No question that the Nook Tablet has better specs along with the higher price. You get what you pay for.

The real story here is the degree to which these tablets (along with the iPad) are building vertical delivery systems -- setting things up so that people purchase media and ebooks directly from them as opposed to other sources. Smart business model, and it will be interesting to see what the future holds.

crosstrnr, you're not being entirely fair with your comparison...

How in the world can you tell him that he's not making a fair comparison and then proceed to tell him with a straight face that the correct comparison is one in which you compare an e-reader that forces advertisements on its users with another e-reader that does not with all the same features (and perhaps better performance) at the same price?

The fair comparison is the $99 Nook Touch vs. the $139 Kindle Touch.

C'mon, man. If you're going to call somebody out for doing something it's best that you not do the same thing immediately after doing so.

BTW, I bought my Dad a Nook; gave my son my Kindle, use my Epic 4G to read ebooks, and my wife has an iPad. I love the choices in the 7" tablet range -- radically different than a few months ago!

what about the kobo vox. Is it even in league with the kindle and nook.I love using kobo just wondering where they stand

It may have a dual core chip in it and seem fast but for some reason it still doesn't seem fluid and smooth.

I think the Nook edges out the Fire. More RAM, much more device storage and better book/magazine selection. Video offerings are pretty much the same, and music is there depending on how you consume it. For me, I would just use Pandora on a portable device. I use iTunes and do all my purchasing there.

I sorta like the limited App library. I'd rather have the garbage weeded out and and only pick from the highest rated and most popular apps. Lot of time wasted wading through and trying out crappy apps.

I ordered the Nook and will look at the Fire in person when it hits stores. But I do know that this device will render my Flyer useless, my PlayBook useless, and even my HTC Jetstream has been marginalized. Big device, not as portable and incredibly slow for a 1.5 mHz processor. For me, a media rich, portable, snappy device that allows me to read books, magazines, Web, news, watch TV and movies in one well integrated device? Very compelling. Amazon and B&N have a content ecosystem to tap into. 10.1" Droid tabs are too big and expensive to do most of the same thing.
There is iPad and then I think what's left of the market will be dominated by devices like the Nook and Fire which are far more attractive (be it price and content) compared to spending $600 on a Xoom or any other Droid tab, or an expensive iPad. You can justify the iPad price because it can do so many things that Droid tabs can't, but I can no longer justify spending almost the same price for a Xoom, Jetstream, etc. tablet that doesn't have the content ecosystem that Apple, Amazon, B&N have.

I would like to know how responsive the touch screen is. The reason I got rid of my original NC was because the capacitive screen was terrible.
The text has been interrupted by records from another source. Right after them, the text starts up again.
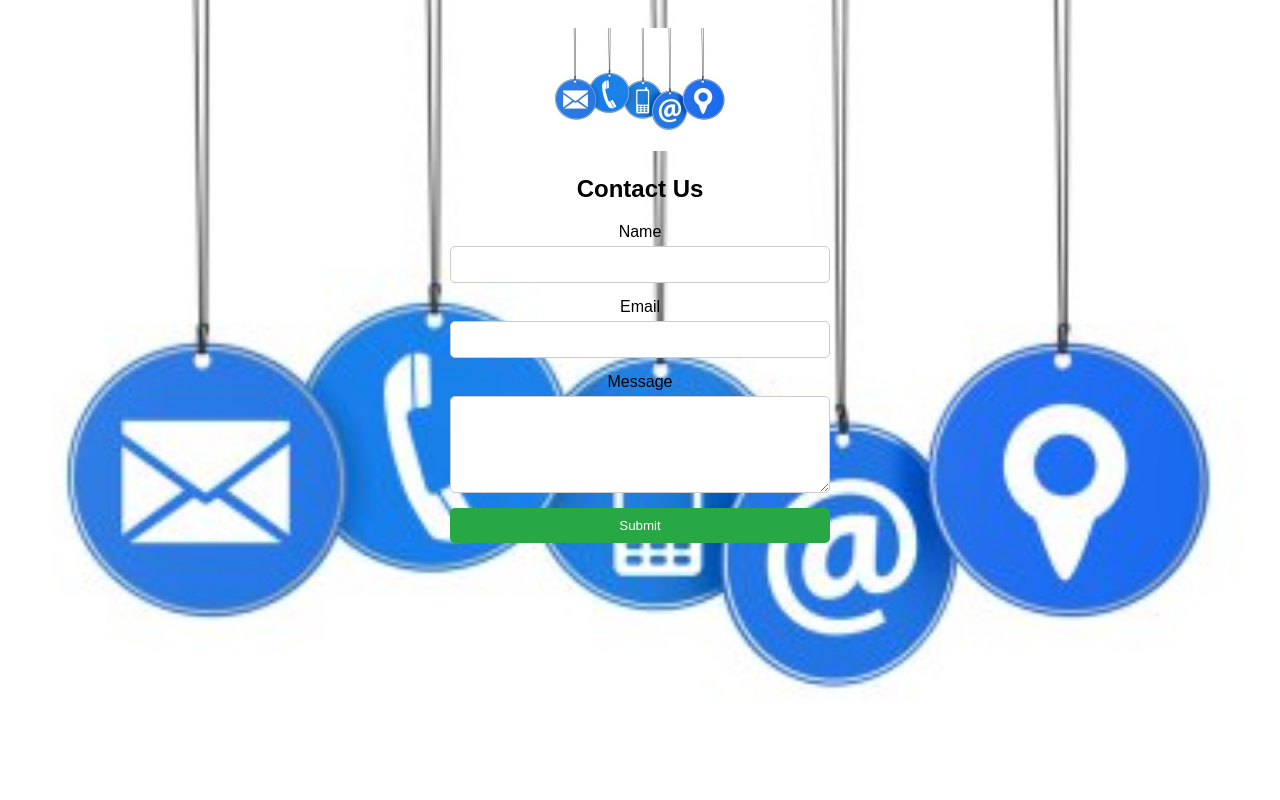
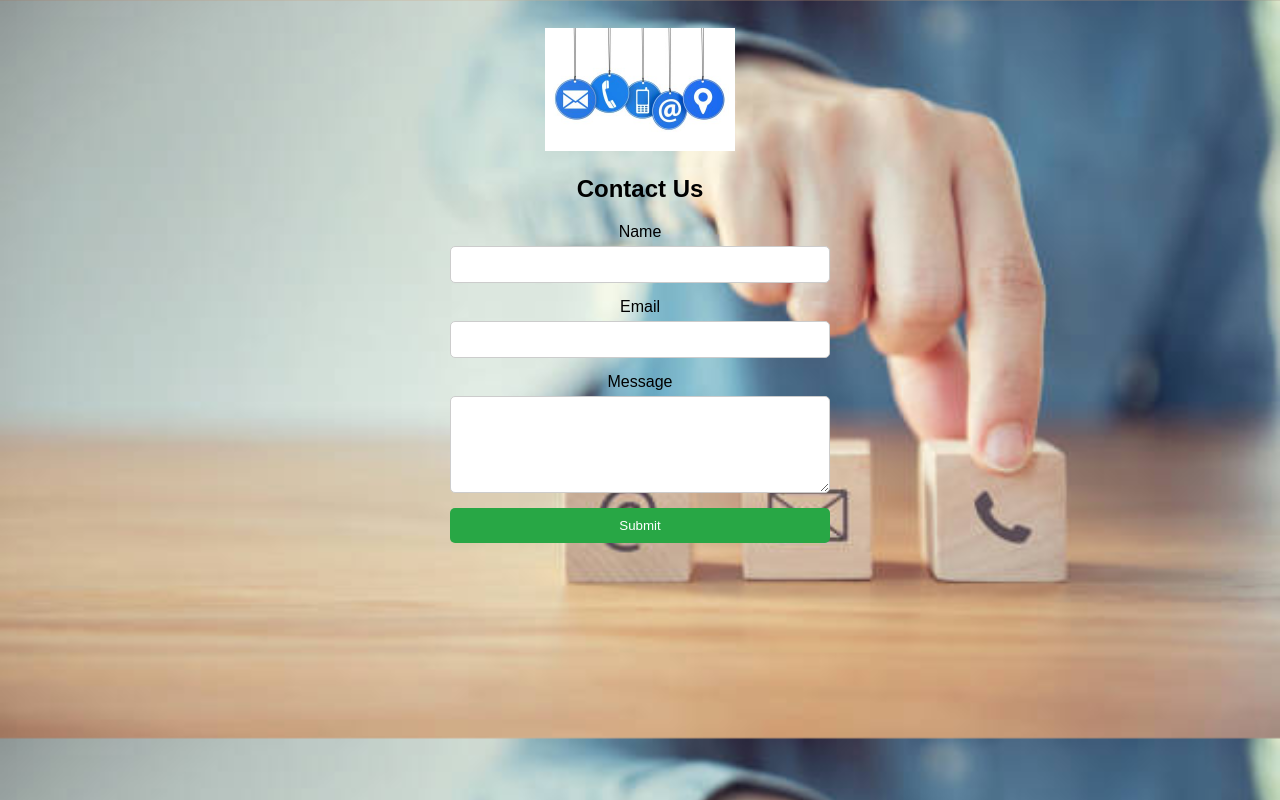
Before and after one commit to zkagbrno/contact-form, a PHP site: page / in a window 1280 px wide. Run offline with PHP 8.4, Linux system fonts and the light colour scheme.

Commit message:
percobaan commit

```diff
--- a/style.css
+++ b/style.css
@@ -1,6 +1,6 @@
 body {
     font-family: Arial, sans-serif;
-    background-image: url(img/simbol.jpg);
+    background-image: url(img/background2.jpg);
     background-size: cover;
     position: relative;
     display: flex;
```
Also changed, not shown: img/background.jpg (added), img/background2.jpg (added).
I really wanted to use a capacitive stylus (boxwave) to annotate pdfs and it didnt work at all.

When People says specs don't matter all you have to do is look at some of the reviews of the Kindle Fire and they say it gets "laggy" at times. As a hardware geek that is most probably due to only 512K ram. Also, if true and the Nook is snappy for all applications (in an unrooted from) then this is going to be huge for the Nook Tablet. Amazon should have better optimized Android than they did. I have no interest in the Fire, Nook for me all the way (haven't decided to Root or not).